# WORK TO BE COMPLETED
Extract every line below that contains the word "opcode".
EXERCISE DATA START
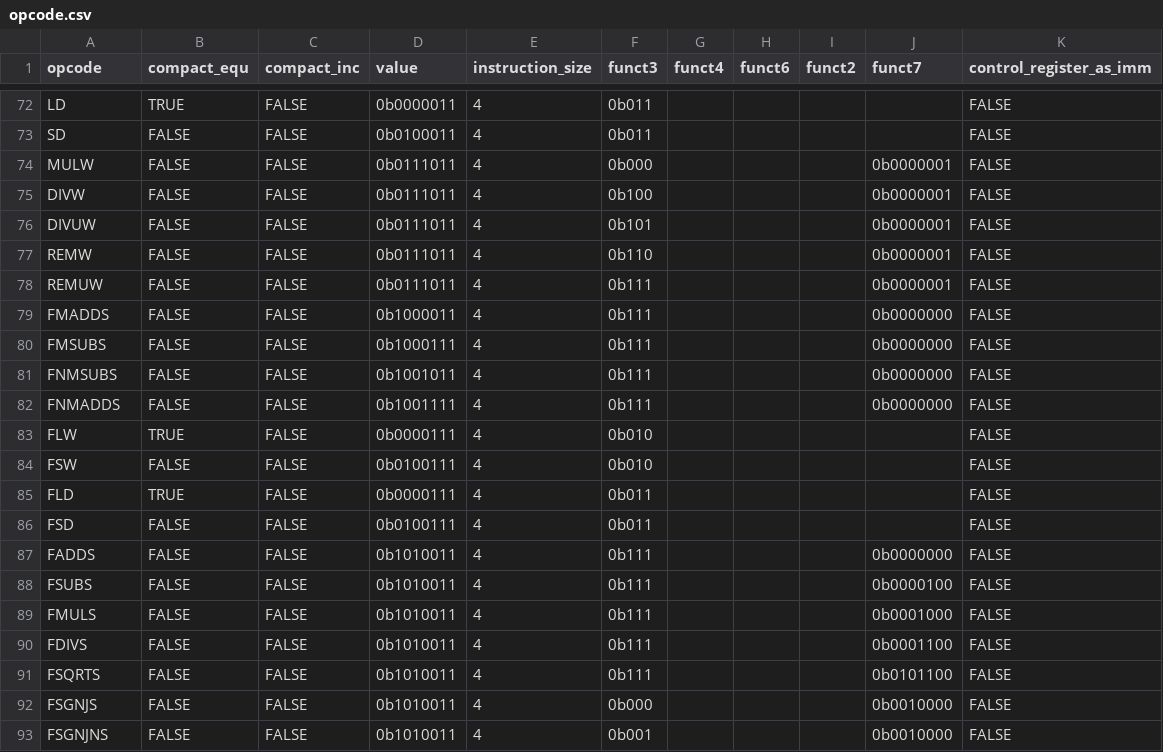
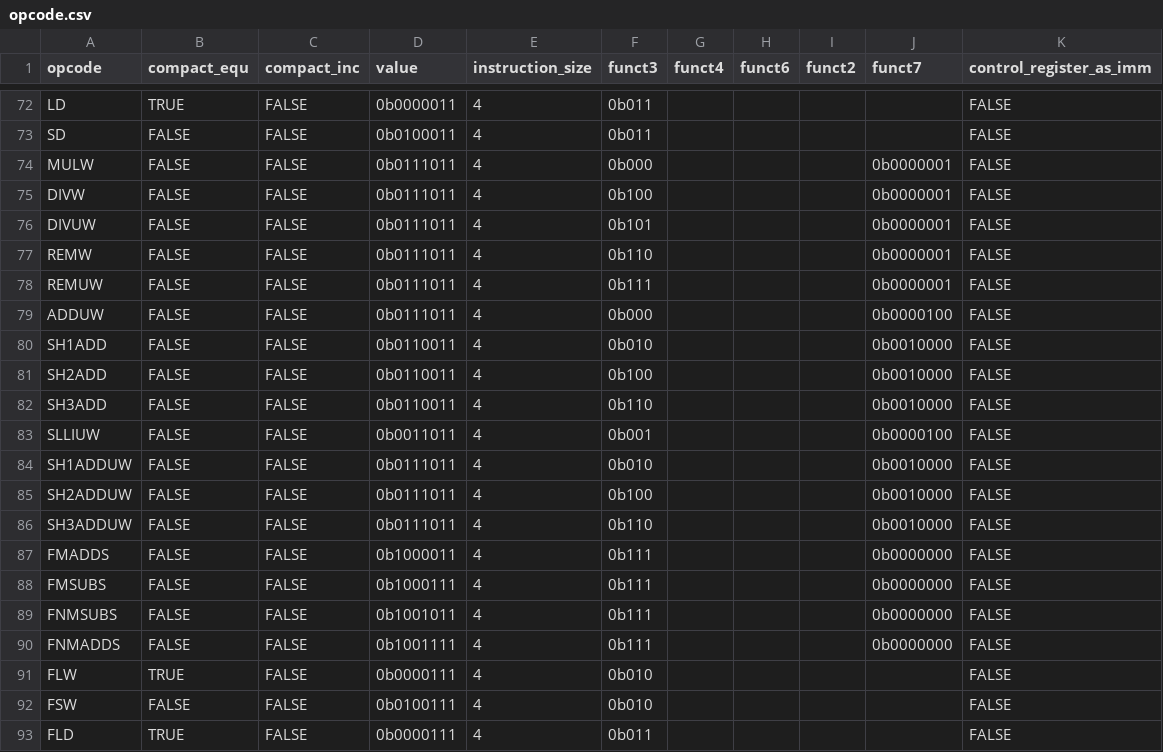
Before and after one commit to NomoLynx/riscv_asm_lib, a CSV file: src/r5asm/opcode/opcode.csv, drawn as a sheet; only a part is shown, gaps mark what is left out; the shorter side is filled out with more unchanged rows; the diff names each change by its address in the sheet, - before the commit and + after, or states it on an @@ line.

Commit message:
adding 8 Zba Instructions

```diff
--- a/src/r5asm/opcode/opcode.csv
+++ b/src/r5asm/opcode/opcode.csv
+row 79: ADDUW | FALSE | FALSE | 0b0111011 | 4 | 0b000 |  |  |  | 0b0000100 | FALSE
+row 80: SH1ADD | FALSE | FALSE | 0b0110011 | 4 | 0b010 |  |  |  | 0b0010000 | FALSE
+row 81: SH2ADD | FALSE | FALSE | 0b0110011 | 4 | 0b100 |  |  |  | 0b0010000 | FALSE
+row 82: SH3ADD | FALSE | FALSE | 0b0110011 | 4 | 0b110 |  |  |  | 0b0010000 | FALSE
+row 83: SLLIUW | FALSE | FALSE | 0b0011011 | 4 | 0b001 |  |  |  | 0b0000100 | FALSE
+row 84: SH1ADDUW | FALSE | FALSE | 0b0111011 | 4 | 0b010 |  |  |  | 0b0010000 | FALSE
+row 85: SH2ADDUW | FALSE | FALSE | 0b0111011 | 4 | 0b100 |  |  |  | 0b0010000 | FALSE
+row 86: SH3ADDUW | FALSE | FALSE | 0b0111011 | 4 | 0b110 |  |  |  | 0b0010000 | FALSE
```
Also changed, not shown: 8 other files.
EXERCISE DATA END
# EXPECTED OUTPUT
Before and after one commit to NomoLynx/riscv_asm_lib, a CSV file: src/r5asm/opcode/opcode.csv, drawn as a sheet; only a part is shown, gaps mark what is left out; the shorter side is filled out with more unchanged rows; the diff names each change by its address in the sheet, - before the commit and + after, or states it on an @@ line.
--- a/src/r5asm/opcode/opcode.csv
+++ b/src/r5asm/opcode/opcode.csv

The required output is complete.